MATERIAL PROVIDED:
____________
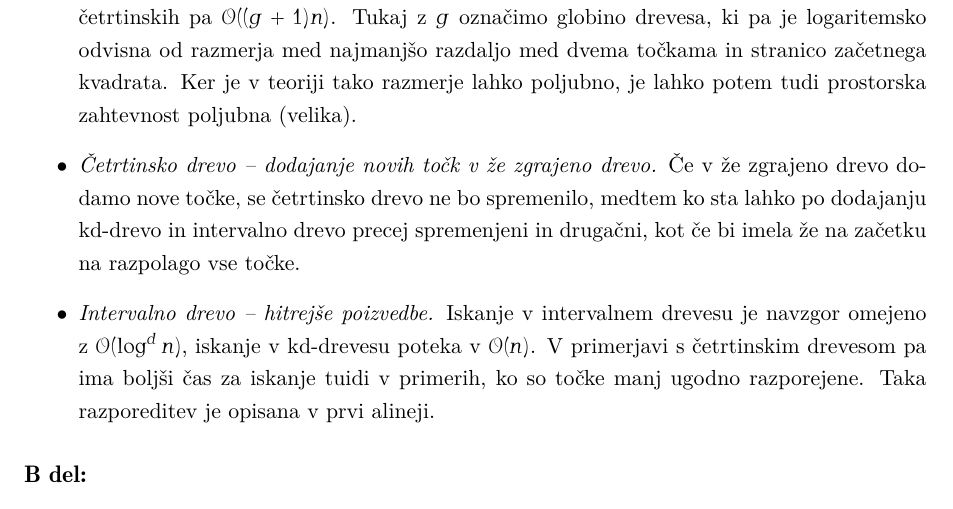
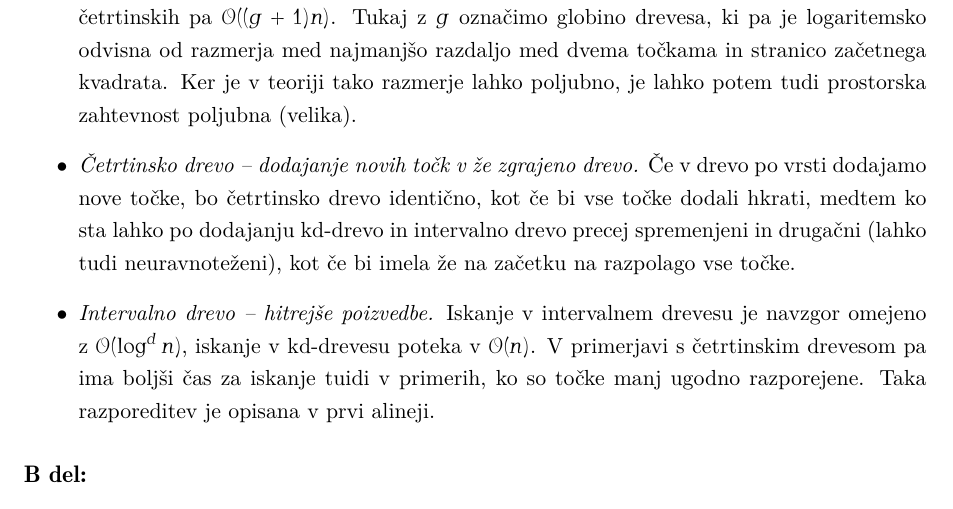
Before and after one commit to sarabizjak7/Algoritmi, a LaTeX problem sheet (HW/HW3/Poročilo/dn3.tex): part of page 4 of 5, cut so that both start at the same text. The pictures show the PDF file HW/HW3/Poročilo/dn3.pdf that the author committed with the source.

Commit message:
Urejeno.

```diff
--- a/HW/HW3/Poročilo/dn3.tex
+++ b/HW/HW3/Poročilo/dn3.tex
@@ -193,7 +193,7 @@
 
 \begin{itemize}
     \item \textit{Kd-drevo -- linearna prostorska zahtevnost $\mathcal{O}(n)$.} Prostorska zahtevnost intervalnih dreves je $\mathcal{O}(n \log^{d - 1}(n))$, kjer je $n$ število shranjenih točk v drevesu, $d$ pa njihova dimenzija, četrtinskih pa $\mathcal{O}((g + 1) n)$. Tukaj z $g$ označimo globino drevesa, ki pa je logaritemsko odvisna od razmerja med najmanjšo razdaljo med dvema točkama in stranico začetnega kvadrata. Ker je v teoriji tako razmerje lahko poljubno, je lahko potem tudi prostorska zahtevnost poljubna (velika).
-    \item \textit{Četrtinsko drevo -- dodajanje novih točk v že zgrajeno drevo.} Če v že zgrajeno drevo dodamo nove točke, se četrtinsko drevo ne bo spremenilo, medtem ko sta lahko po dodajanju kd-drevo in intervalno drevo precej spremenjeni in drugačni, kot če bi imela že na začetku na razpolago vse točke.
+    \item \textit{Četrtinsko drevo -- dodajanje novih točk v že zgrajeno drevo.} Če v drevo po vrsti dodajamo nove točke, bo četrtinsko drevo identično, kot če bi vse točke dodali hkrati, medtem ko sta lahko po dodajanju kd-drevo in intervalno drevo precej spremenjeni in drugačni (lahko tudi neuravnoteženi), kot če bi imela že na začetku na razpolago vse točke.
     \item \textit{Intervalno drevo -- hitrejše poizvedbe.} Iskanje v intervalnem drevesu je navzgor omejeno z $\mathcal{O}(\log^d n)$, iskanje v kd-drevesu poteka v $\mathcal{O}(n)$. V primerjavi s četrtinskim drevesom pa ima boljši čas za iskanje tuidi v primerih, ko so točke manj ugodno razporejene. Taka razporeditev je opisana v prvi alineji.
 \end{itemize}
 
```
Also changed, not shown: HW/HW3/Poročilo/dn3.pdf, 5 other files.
____________
EXERCISE AIM: The total is all that is wanted here: please count the lines of the material that contain the word "Poročilo".

SOLUTION TO THIS EXERCISE: 4